  • The division of speech into units
  • The highlighting of particular words and syllables
  • The choice of pitch movement (e.g. fall or rise)

Another function is stress, of which there are three features that form a scale of importance in bringing syllables into prominence:

  1. Pitch
  2. Length
  3. Loudness

With respect to rhythm, we find that every language can be assigned one of three rhythmical types:

  1. Stress-timed (where the durations of the intervals between stressed syllables is relatively constant).
  2. Syllable-timed (where the durations of successive syllables are relatively constant).
  3. Mora-timed (where the durations of successive morae are relatively constant).

Intonation is said to have a number of perceptually significant functions in English and other languages, contributing to the recognition and comprehension of speech. (Wikipedia: Prosody (linguistics))

The mechanism of phonic breathing involves three types of respiration:

  1. Predominantly pectoral breathing (chiefly by elevation of the chest).
  2. Predominantly abdominal breathing (through marked movements of the abdominal wall).
  3. Optimal combination of both (with widening of the lower chest).

The female uses upper chest respiration predominantly, the male relies primarily on abdominal breathing. Many voice coaches stress the ideal of a mixture of pectoral (chest) and abdominal breathing for economy of movement. Any exaggeration of one particular breathing habit is impractical and may damage the voice. (Britannica: Speech (Language))

Origination date: Monday, December 2nd, 2019... 5:47 AM
Initial Posting: Thursday, December 26th, 2019... 8:45 AM
Updated Posting: Tuesday, February 7th, 2023... 10:41 AM

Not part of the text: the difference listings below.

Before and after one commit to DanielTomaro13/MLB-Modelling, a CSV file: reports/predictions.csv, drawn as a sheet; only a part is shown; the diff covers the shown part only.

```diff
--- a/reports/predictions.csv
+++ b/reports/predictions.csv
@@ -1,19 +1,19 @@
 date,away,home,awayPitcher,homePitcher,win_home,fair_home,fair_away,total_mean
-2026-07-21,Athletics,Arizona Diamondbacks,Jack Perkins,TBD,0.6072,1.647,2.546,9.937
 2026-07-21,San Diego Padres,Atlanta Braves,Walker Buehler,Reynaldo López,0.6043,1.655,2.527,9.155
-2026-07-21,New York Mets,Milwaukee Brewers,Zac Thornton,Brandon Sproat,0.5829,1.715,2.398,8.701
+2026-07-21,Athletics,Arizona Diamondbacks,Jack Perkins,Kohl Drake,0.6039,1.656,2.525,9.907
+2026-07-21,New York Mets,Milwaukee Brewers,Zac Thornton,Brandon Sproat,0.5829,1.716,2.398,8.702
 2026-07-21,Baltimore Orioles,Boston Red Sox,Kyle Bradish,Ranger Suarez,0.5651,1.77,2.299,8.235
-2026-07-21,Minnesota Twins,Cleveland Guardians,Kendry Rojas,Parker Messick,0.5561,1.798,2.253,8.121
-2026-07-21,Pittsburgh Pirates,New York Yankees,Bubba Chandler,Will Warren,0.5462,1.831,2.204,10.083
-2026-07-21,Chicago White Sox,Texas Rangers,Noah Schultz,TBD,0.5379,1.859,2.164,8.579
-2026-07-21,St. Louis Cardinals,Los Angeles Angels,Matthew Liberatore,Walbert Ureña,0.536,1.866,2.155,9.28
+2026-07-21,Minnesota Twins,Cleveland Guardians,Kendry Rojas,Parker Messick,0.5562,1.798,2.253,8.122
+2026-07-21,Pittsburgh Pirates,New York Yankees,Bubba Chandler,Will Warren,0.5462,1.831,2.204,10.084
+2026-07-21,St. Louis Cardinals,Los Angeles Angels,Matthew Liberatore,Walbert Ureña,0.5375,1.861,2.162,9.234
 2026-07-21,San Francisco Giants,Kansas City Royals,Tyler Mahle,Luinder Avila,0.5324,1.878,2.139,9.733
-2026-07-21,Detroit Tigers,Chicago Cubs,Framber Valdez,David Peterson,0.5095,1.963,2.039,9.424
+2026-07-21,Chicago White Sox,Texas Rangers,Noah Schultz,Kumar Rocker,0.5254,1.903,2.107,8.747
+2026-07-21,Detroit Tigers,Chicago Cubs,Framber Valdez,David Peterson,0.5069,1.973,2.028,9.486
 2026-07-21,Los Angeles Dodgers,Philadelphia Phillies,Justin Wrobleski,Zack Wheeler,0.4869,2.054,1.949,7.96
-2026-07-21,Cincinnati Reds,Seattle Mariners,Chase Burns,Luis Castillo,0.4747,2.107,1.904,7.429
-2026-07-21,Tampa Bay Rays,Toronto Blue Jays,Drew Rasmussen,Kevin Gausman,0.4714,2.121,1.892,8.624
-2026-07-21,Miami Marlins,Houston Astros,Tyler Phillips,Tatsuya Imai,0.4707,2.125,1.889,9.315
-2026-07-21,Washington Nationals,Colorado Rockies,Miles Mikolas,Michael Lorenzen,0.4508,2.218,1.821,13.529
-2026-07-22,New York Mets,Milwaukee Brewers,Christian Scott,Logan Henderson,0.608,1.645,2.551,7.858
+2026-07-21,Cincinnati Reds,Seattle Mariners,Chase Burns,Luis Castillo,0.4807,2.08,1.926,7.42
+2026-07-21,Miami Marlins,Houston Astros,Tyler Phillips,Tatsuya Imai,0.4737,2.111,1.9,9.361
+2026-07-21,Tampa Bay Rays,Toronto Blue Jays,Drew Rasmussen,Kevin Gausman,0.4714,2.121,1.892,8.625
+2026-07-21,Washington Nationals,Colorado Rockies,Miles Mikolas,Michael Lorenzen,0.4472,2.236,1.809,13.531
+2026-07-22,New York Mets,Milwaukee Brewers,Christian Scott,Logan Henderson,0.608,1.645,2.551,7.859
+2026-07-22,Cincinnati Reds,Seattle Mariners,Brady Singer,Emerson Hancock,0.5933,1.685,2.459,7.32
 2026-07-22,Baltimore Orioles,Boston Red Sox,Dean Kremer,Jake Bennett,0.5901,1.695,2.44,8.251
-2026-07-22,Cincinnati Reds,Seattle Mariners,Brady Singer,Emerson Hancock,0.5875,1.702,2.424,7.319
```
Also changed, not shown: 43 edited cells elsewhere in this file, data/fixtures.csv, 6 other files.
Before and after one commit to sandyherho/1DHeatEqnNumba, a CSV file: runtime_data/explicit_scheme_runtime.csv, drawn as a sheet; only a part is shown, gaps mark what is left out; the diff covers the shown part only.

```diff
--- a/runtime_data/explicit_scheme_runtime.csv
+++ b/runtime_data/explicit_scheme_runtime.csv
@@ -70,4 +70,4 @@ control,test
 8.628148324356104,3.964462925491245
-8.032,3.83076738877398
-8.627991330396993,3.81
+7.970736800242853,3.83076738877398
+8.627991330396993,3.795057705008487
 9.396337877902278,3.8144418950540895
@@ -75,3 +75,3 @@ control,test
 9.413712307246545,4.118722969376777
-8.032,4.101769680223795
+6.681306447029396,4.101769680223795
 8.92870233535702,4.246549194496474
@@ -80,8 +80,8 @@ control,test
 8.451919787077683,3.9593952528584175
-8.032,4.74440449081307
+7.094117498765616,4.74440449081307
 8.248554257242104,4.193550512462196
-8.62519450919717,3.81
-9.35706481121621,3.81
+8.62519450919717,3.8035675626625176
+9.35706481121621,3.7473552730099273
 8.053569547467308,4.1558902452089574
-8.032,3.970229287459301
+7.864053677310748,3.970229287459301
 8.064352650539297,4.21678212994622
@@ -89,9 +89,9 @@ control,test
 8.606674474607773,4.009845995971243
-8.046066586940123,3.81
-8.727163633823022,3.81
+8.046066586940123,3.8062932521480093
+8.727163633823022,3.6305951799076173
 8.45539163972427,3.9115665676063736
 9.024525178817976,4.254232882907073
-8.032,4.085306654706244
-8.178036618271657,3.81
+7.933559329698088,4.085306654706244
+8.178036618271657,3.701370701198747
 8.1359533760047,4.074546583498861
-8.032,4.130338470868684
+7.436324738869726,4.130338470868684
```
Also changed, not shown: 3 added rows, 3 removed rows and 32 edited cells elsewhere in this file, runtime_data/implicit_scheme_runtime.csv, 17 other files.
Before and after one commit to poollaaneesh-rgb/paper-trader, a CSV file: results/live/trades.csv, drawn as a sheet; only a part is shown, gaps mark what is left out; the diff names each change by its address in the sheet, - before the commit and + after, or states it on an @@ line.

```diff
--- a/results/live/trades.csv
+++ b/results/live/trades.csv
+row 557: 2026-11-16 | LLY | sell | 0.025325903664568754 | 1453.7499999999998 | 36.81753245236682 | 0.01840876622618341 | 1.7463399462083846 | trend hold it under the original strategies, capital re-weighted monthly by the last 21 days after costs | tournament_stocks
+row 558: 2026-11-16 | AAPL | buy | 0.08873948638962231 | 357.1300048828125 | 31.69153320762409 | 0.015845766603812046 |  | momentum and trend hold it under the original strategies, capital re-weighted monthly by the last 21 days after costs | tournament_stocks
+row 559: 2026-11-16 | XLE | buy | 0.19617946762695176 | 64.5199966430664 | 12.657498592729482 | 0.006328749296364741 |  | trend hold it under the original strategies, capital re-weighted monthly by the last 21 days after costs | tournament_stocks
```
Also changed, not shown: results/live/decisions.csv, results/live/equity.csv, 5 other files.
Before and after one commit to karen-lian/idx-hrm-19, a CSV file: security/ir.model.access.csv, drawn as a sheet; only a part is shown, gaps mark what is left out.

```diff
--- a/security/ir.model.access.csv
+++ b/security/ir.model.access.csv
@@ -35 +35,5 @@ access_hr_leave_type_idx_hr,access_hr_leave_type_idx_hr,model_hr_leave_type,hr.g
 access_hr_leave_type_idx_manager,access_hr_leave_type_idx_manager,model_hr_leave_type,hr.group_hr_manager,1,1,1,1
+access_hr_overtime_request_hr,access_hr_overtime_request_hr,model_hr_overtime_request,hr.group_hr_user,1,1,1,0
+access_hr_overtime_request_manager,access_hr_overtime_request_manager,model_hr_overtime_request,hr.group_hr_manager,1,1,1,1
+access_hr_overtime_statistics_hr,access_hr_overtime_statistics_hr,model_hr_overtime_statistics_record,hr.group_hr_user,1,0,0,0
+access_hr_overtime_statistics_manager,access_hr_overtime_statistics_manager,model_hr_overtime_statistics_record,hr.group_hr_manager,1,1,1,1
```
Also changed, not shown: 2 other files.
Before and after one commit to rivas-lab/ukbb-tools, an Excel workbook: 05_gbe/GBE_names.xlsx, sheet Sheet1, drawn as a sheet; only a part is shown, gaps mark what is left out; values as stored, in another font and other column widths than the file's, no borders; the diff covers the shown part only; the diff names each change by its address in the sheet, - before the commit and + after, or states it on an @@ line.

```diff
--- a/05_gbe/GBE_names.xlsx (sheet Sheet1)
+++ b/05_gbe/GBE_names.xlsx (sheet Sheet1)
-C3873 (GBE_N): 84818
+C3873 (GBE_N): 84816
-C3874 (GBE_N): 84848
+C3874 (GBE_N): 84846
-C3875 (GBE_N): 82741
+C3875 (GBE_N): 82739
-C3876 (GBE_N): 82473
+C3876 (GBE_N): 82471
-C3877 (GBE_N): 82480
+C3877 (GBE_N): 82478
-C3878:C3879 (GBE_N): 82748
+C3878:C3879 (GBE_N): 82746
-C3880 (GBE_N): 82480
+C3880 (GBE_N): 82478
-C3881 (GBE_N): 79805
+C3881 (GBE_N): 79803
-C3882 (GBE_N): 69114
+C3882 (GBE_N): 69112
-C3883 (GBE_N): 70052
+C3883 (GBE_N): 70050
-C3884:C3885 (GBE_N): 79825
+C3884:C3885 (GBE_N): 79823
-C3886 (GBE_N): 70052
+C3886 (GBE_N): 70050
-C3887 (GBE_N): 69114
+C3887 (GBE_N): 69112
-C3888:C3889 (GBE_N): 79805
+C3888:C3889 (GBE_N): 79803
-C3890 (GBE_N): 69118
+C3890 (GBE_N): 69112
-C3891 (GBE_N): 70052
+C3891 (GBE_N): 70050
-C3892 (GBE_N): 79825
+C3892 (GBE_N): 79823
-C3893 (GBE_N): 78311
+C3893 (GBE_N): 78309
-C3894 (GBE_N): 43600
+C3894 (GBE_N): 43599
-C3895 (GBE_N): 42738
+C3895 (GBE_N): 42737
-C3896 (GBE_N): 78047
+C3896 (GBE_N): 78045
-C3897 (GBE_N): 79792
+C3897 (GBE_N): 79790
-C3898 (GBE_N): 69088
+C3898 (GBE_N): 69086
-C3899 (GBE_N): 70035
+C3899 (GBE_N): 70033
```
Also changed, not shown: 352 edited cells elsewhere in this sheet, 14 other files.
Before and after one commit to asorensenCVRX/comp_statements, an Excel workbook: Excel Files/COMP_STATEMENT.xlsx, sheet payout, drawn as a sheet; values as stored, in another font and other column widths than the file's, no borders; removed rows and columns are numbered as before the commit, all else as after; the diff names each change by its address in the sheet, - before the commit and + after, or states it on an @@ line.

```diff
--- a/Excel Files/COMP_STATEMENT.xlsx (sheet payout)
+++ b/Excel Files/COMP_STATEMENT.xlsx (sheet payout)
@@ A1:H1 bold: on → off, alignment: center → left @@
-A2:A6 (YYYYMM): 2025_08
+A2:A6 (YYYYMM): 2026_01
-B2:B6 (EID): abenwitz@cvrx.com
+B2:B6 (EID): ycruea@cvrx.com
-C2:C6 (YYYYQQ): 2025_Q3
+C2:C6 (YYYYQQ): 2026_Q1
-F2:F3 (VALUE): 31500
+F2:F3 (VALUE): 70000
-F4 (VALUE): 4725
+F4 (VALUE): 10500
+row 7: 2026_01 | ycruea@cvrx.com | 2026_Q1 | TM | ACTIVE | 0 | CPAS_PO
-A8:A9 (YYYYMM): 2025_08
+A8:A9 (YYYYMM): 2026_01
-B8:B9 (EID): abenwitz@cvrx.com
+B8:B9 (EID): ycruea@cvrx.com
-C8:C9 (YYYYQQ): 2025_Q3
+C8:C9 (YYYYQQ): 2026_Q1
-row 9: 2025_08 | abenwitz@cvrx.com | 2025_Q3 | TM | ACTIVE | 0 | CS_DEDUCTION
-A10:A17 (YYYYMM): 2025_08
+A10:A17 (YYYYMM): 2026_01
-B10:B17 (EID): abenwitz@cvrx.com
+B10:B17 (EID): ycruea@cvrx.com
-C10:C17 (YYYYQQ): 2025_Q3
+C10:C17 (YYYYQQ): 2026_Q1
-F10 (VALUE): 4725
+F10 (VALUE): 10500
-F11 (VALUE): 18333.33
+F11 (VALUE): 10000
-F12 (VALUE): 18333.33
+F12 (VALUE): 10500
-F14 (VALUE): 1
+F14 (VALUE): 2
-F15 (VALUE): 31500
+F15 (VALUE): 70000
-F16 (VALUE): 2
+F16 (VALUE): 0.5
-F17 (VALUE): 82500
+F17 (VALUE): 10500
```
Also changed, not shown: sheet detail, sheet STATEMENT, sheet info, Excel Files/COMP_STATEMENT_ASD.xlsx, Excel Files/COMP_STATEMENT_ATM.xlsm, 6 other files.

Your Questions, Comments or Additional Information are welcomed:
Herb O. Buckland